» GOAL OF THE EXERCISE: Search the entries for the word "None" and report each line that has it.

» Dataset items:
========================================================================
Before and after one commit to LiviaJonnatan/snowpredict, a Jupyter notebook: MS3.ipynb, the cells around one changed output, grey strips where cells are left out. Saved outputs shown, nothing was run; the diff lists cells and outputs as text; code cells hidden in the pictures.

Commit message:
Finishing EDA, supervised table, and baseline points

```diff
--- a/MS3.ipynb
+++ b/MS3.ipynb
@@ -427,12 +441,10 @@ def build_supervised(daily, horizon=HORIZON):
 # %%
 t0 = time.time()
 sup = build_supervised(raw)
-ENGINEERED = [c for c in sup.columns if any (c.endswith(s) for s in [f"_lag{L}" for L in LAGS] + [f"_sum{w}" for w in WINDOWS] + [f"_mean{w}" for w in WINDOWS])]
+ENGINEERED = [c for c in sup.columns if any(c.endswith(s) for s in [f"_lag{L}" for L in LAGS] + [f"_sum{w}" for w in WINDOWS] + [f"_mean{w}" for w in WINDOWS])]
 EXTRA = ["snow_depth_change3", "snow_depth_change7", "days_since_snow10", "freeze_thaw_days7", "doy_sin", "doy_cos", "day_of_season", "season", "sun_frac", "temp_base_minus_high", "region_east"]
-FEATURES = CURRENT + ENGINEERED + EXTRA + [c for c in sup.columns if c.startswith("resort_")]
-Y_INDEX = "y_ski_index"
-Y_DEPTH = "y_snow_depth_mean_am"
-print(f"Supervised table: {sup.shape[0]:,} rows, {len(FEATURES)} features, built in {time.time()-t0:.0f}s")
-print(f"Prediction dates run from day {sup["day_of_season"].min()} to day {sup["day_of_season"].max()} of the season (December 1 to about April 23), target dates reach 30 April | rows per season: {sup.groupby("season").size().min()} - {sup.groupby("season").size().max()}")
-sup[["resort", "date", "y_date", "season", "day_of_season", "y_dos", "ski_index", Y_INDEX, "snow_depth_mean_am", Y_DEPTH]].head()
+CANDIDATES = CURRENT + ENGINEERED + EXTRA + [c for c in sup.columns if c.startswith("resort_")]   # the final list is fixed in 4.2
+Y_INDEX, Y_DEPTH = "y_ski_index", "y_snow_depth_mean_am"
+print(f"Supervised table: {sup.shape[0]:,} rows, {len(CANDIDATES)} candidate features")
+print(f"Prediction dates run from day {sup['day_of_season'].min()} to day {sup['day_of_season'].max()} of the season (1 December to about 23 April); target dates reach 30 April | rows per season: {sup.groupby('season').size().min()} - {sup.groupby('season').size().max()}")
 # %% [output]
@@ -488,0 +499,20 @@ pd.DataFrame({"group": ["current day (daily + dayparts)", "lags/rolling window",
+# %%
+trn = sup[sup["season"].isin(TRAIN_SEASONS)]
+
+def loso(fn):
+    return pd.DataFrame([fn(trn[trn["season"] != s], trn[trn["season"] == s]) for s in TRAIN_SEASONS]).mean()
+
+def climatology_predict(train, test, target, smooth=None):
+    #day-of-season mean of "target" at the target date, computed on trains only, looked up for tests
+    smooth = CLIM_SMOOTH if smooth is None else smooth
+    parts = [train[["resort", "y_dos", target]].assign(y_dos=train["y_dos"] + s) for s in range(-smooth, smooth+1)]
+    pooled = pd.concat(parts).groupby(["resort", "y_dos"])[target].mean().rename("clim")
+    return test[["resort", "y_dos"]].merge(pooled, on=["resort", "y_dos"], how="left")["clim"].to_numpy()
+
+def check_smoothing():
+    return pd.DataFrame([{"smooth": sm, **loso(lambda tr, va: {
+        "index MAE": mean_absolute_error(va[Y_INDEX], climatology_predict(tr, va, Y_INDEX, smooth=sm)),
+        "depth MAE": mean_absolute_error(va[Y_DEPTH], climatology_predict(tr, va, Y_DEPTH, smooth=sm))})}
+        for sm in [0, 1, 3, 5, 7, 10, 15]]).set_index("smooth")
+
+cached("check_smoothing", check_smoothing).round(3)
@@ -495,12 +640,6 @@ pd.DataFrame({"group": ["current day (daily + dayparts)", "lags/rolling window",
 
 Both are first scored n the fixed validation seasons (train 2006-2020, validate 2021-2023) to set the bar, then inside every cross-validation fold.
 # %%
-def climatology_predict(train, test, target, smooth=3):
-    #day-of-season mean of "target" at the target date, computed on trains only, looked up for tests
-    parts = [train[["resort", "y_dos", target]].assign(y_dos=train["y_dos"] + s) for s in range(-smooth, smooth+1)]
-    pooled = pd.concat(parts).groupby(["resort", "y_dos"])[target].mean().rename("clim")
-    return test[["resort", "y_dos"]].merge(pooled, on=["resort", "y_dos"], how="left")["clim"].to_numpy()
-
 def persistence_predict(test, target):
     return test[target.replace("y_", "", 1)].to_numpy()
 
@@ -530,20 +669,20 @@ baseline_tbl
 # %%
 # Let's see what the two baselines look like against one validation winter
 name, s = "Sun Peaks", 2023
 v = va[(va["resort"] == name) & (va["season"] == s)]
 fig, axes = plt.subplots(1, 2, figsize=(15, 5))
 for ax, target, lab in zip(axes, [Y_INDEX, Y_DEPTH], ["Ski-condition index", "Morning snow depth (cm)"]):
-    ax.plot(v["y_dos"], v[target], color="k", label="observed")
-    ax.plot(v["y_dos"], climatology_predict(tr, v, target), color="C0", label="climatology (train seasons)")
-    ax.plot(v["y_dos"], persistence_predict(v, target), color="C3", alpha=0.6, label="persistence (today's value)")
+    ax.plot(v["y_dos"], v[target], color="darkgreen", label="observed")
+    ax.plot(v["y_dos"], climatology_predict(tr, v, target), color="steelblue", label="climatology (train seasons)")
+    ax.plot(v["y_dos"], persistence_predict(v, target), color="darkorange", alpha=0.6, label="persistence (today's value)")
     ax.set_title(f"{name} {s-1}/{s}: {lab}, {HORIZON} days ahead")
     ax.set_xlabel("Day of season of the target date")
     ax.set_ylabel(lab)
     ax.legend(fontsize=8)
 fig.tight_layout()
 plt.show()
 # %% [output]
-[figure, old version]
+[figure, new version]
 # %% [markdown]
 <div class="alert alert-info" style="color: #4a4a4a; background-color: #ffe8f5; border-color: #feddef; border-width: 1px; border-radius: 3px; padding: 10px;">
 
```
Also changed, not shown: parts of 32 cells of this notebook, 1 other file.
========================================================================
» TASK RESULT:
+def climatology_predict(train, test, target, smooth=None):
+    smooth = CLIM_SMOOTH if smooth is None else smooth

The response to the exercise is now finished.